- [Work item]: Word for word, set down the full listing below.
::::::::::
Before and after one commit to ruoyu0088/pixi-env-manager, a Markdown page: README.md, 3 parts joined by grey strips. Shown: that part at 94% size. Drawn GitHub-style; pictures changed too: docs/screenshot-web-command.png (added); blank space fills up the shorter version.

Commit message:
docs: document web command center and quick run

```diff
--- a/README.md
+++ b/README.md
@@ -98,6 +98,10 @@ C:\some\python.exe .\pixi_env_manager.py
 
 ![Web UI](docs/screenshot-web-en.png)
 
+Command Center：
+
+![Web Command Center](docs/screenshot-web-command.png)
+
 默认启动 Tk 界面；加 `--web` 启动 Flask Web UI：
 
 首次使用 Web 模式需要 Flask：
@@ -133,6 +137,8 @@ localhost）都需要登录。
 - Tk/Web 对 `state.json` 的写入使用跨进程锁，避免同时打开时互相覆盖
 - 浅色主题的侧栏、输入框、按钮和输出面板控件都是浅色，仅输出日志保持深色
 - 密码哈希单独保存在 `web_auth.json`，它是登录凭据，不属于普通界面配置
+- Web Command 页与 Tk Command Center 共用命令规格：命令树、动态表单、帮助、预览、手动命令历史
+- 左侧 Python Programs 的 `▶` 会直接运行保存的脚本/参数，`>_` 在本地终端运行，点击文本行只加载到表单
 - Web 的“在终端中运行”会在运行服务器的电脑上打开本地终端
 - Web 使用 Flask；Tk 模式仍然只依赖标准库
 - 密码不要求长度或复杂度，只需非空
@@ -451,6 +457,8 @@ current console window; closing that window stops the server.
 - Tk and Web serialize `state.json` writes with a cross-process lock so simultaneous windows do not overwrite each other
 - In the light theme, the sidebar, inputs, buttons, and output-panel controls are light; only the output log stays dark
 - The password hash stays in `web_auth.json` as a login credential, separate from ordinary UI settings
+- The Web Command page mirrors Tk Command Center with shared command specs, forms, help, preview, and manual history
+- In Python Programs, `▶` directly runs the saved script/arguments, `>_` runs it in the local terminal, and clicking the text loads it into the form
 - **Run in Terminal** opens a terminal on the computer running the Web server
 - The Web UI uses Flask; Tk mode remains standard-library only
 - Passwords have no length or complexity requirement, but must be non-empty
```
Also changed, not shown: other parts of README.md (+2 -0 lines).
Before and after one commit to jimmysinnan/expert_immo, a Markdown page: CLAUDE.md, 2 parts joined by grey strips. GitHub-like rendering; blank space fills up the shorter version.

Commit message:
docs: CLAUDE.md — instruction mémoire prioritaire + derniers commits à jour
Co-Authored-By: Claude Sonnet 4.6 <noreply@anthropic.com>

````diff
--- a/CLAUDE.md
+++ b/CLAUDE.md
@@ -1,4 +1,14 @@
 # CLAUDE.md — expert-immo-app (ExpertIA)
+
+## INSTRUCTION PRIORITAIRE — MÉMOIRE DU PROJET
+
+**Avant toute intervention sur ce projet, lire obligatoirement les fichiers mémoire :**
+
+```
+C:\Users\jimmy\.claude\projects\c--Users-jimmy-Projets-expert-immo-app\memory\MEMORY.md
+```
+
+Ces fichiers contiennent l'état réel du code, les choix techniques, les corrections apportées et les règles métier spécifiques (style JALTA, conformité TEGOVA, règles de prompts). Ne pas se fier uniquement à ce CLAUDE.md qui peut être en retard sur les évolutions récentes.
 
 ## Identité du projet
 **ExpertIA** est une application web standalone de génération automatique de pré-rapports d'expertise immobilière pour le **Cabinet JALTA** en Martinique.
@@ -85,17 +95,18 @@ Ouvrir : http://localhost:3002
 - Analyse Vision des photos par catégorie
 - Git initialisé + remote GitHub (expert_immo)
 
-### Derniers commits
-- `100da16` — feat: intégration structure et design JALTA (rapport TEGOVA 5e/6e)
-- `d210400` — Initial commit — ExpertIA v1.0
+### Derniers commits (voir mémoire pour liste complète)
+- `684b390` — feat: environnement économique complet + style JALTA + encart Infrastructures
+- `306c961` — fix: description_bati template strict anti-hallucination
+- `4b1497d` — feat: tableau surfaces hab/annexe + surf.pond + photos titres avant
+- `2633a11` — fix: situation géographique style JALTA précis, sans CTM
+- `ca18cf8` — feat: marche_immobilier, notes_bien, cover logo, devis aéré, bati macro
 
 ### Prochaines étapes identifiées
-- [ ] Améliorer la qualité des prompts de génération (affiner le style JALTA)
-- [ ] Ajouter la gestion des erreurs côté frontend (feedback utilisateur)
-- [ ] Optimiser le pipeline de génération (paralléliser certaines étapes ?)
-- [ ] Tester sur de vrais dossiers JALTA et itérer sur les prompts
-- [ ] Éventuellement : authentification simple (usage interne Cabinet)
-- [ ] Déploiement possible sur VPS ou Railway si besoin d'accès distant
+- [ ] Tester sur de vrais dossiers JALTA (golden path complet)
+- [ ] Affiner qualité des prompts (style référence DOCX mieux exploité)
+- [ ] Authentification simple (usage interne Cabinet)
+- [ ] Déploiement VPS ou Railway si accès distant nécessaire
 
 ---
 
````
::::::::::
- [Task result]:
Before and after one commit to ruoyu0088/pixi-env-manager, a Markdown page: README.md, 3 parts joined by grey strips. Shown: that part at 94% size. Drawn GitHub-style; pictures changed too: docs/screenshot-web-command.png (added); blank space fills up the shorter version.

Commit message:
docs: document web command center and quick run

```diff
--- a/README.md
+++ b/README.md
@@ -98,6 +98,10 @@ C:\some\python.exe .\pixi_env_manager.py
 
 ![Web UI](docs/screenshot-web-en.png)
 
+Command Center：
+
+![Web Command Center](docs/screenshot-web-command.png)
+
 默认启动 Tk 界面；加 `--web` 启动 Flask Web UI：
 
 首次使用 Web 模式需要 Flask：
@@ -133,6 +137,8 @@ localhost）都需要登录。
 - Tk/Web 对 `state.json` 的写入使用跨进程锁，避免同时打开时互相覆盖
 - 浅色主题的侧栏、输入框、按钮和输出面板控件都是浅色，仅输出日志保持深色
 - 密码哈希单独保存在 `web_auth.json`，它是登录凭据，不属于普通界面配置
+- Web Command 页与 Tk Command Center 共用命令规格：命令树、动态表单、帮助、预览、手动命令历史
+- 左侧 Python Programs 的 `▶` 会直接运行保存的脚本/参数，`>_` 在本地终端运行，点击文本行只加载到表单
 - Web 的“在终端中运行”会在运行服务器的电脑上打开本地终端
 - Web 使用 Flask；Tk 模式仍然只依赖标准库
 - 密码不要求长度或复杂度，只需非空
@@ -451,6 +457,8 @@ current console window; closing that window stops the server.
 - Tk and Web serialize `state.json` writes with a cross-process lock so simultaneous windows do not overwrite each other
 - In the light theme, the sidebar, inputs, buttons, and output-panel controls are light; only the output log stays dark
 - The password hash stays in `web_auth.json` as a login credential, separate from ordinary UI settings
+- The Web Command page mirrors Tk Command Center with shared command specs, forms, help, preview, and manual history
+- In Python Programs, `▶` directly runs the saved script/arguments, `>_` runs it in the local terminal, and clicking the text loads it into the form
 - **Run in Terminal** opens a terminal on the computer running the Web server
 - The Web UI uses Flask; Tk mode remains standard-library only
 - Passwords have no length or complexity requirement, but must be non-empty
```
Also changed, not shown: other parts of README.md (+2 -0 lines).
Before and after one commit to jimmysinnan/expert_immo, a Markdown page: CLAUDE.md, 2 parts joined by grey strips. GitHub-like rendering; blank space fills up the shorter version.

Commit message:
docs: CLAUDE.md — instruction mémoire prioritaire + derniers commits à jour
Co-Authored-By: Claude Sonnet 4.6 <noreply@anthropic.com>

````diff
--- a/CLAUDE.md
+++ b/CLAUDE.md
@@ -1,4 +1,14 @@
 # CLAUDE.md — expert-immo-app (ExpertIA)
+
+## INSTRUCTION PRIORITAIRE — MÉMOIRE DU PROJET
+
+**Avant toute intervention sur ce projet, lire obligatoirement les fichiers mémoire :**
+
+```
+C:\Users\jimmy\.claude\projects\c--Users-jimmy-Projets-expert-immo-app\memory\MEMORY.md
+```
+
+Ces fichiers contiennent l'état réel du code, les choix techniques, les corrections apportées et les règles métier spécifiques (style JALTA, conformité TEGOVA, règles de prompts). Ne pas se fier uniquement à ce CLAUDE.md qui peut être en retard sur les évolutions récentes.
 
 ## Identité du projet
 **ExpertIA** est une application web standalone de génération automatique de pré-rapports d'expertise immobilière pour le **Cabinet JALTA** en Martinique.
@@ -85,17 +95,18 @@ Ouvrir : http://localhost:3002
 - Analyse Vision des photos par catégorie
 - Git initialisé + remote GitHub (expert_immo)
 
-### Derniers commits
-- `100da16` — feat: intégration structure et design JALTA (rapport TEGOVA 5e/6e)
-- `d210400` — Initial commit — ExpertIA v1.0
+### Derniers commits (voir mémoire pour liste complète)
+- `684b390` — feat: environnement économique complet + style JALTA + encart Infrastructures
+- `306c961` — fix: description_bati template strict anti-hallucination
+- `4b1497d` — feat: tableau surfaces hab/annexe + surf.pond + photos titres avant
+- `2633a11` — fix: situation géographique style JALTA précis, sans CTM
+- `ca18cf8` — feat: marche_immobilier, notes_bien, cover logo, devis aéré, bati macro
 
 ### Prochaines étapes identifiées
-- [ ] Améliorer la qualité des prompts de génération (affiner le style JALTA)
-- [ ] Ajouter la gestion des erreurs côté frontend (feedback utilisateur)
-- [ ] Optimiser le pipeline de génération (paralléliser certaines étapes ?)
-- [ ] Tester sur de vrais dossiers JALTA et itérer sur les prompts
-- [ ] Éventuellement : authentification simple (usage interne Cabinet)
-- [ ] Déploiement possible sur VPS ou Railway si besoin d'accès distant
+- [ ] Tester sur de vrais dossiers JALTA (golden path complet)
+- [ ] Affiner qualité des prompts (style référence DOCX mieux exploité)
+- [ ] Authentification simple (usage interne Cabinet)
+- [ ] Déploiement VPS ou Railway si accès distant nécessaire
 
 ---
 
````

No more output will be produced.